• [Instructions to follow]: From the entries below, copy every line where the string "import" appears.

• [Exercise input]:
=-=-=-=-=

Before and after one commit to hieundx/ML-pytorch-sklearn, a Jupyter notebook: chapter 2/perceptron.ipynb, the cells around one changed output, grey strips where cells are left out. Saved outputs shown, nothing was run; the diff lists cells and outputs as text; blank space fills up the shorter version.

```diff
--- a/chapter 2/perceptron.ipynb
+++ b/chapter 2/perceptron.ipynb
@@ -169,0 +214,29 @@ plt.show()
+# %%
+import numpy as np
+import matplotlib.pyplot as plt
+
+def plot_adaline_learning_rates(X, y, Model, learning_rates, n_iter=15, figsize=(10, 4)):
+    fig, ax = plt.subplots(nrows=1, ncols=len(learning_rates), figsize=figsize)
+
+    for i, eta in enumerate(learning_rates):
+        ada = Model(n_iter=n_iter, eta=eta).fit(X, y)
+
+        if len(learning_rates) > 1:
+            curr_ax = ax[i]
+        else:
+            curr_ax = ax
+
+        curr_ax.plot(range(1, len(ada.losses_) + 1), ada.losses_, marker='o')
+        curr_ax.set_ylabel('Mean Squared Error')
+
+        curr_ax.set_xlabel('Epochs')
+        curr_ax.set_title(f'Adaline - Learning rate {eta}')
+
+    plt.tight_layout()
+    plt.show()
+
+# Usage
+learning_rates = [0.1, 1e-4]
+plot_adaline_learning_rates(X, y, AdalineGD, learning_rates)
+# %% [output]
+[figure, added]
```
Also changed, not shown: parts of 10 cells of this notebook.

=-=-=-=-=

• [Result]:
+import numpy as np
+import matplotlib.pyplot as plt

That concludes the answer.